This took me about an hour and at this point the air con technician arrived.
I have a small Daikin air conditioner in the garage area.
If it was working it would be wonderful to give me a little bit of warmth on the nights that I stay over on site.
However, it is a bit long in the tooth and probably 20 years old.
The verdict was that the whole system would need replacing.
We will get a quote and see if we can afford to proceed. While we are at it we would move the outlet unit to a much more suitable place.
My next job was to move the television antenna to another place.
Currently it is clamped to one of the back wall columns and is preventing me from applying the building wrap.
I had to climb up on top of the second temporary roof, disconnect the feed and remove the unit from its supporting pole.
This was enough to allow me to unclamp the pole and move it to a different anchorage.
At this point Jim and Sandy visited and I drafted them in to helping hoist the mounting pole up to its new position.
Finally in the afternoon I could make a start on the building wrap.
The remnants poking out from the cladding on the East side of the building were a bit tattered and torn.
I very carefully folded them over the top of the new back wall warp.
Then applied a completely new corner strip starting from the veranda up.
This took quite a lot of careful work and by now it was too dark to do anything else.
I stayed overnight and was up at 6.00 am and outside by 7.00 am.
I worked on wrapping the four steel / timber columns and also the small stud frames at each end.
With the very publicised storm coming in, I worked as late as I could up to 1.00 pm.
There were very strong winds and the start of light drizzle.
I thought I should drive home while the roads were still accessible so I packed up and left around 2.00 pm.
At this stage I don't know how well the tarpaulins survived and if there was any flooding or water damage.
I might make a visit out to site today (Monday) just to check.
Late afternoon I nipped out to site to see if there was any major water problems.
Everything was fine. Even the tarpaulins were fully intact.
In the morning I moved the first of the door frames to a working position in to prepare it for installation.
The first step was to route a small groove 25 mm in from the front face of the frame, on to each external surface of the jambs to accept flashing.
After this I applied the first coat of primer.
In the afternoon I headed out to site to dismantle the set of steps that served me so well when installing the loft floorboards.
These steps are very heavy and almost impossible to move. At the moment I cannot move anything past them and I really need an easy access way to bring in the door frames for installation.
I made good progress and the steps came apart easily.
I have one last small structure to dismantle but the rain started to come in and it was 5.30 pm - so I headed home.
Thursday / Friday
I have been really wanting to apply a second coat of primer to the first door frame but we have had constant rain and storms - so this has not been possible.
All three of our verandas, at our residence in Mundaring, are chock-a-block with building rubbish. The space where I am working on the frame is very close to the edge of the veranda and cops any bad weather.
I keep having to throw a tarpaulin over the frame to protect it from the rain.
This brings me to a side project I am working on.

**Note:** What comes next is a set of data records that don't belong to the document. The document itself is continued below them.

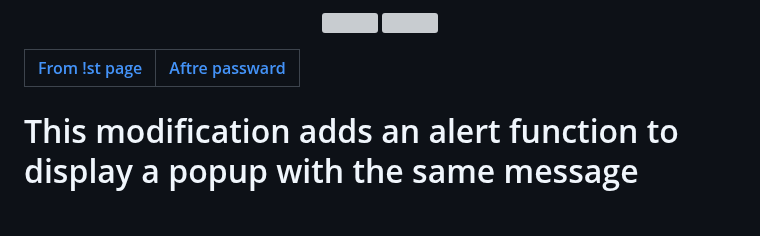
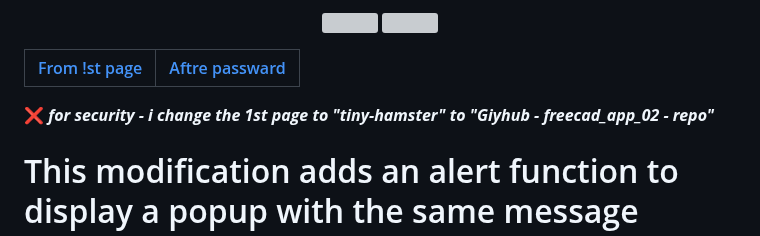
Before and after one commit to akashdip2001/freecad_app, a Markdown page: Security.md, the part around the change. Rendered like a GitHub page; blank space fills up the shorter version; grey boxes are pictures that could not be loaded.

```diff
--- a/Security.md
+++ b/Security.md
@@ -15,6 +15,8 @@
 
 | [From !st page](https://tiny-hamster-b2a057.netlify.app) | [Aftre passward](https://engineering-college-btech.github.io/custom-player-9-16/) |
 |---|---|
+
+❌ ***for security - i change the 1st page to "tiny-hamster" to "Giyhub - freecad_app_02 - repo"***
 
 # This modification adds an alert function to display a popup with the same message
 
```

I really wonder if I am crazy creating this extra work for myself.
The back wall at Wooroloo is very vulnerable to bad weather. I have protected it with black builder's plastic held down with timbers and bricks, and also hanging tarpaulins.
So far I have been lucky and not had any water ingress.
However, once I have the door frames installed, there is still a lot of work to prepare the double doors and install them.
Also - I have not done this type of work before and I am a bit nervous to start on it.
I do have someone in mind to come and help me install them - maybe next summer and if Covid19 is under control, and if they are still available.
However, in the meantime, I just want to install simple infills (like I did for the front bay windows) and make the street level water tight as quickly as possible.
To this purpose I have purchased 7 sheets of very thin ply (3 mm thick) 2400 x 1200.
I intend to paint these with some cheap paint to make them weather proof and mount them on to light frames that will slip in to each door frame.
This week I started on the frame for the first door.
I do not want to purchase any expensive framing timbers and I have been casting around for anything already at hand.
I have quite a few narrow pieces of chipboard that are 2400 long.
Each piece can be ripped down in half and combined to make a 36 mm thick beam.
Also, simple corner joints can be formed by cutting out an 18 mm piece from one layer of the beam.
To create the beams I have used liquid nails and copious brad nailing using a gun.
No particular strength is required and these frames will be temporarily fixed inside the door frames.
I spent Thursday and Friday preparing 2 uprights, a top and bottom piece and two intermediate cross pieces.
I carefully fitted each piece inside the door frame as well as some extra 10 mm pieces to deal with the unusual profile of the door jambs.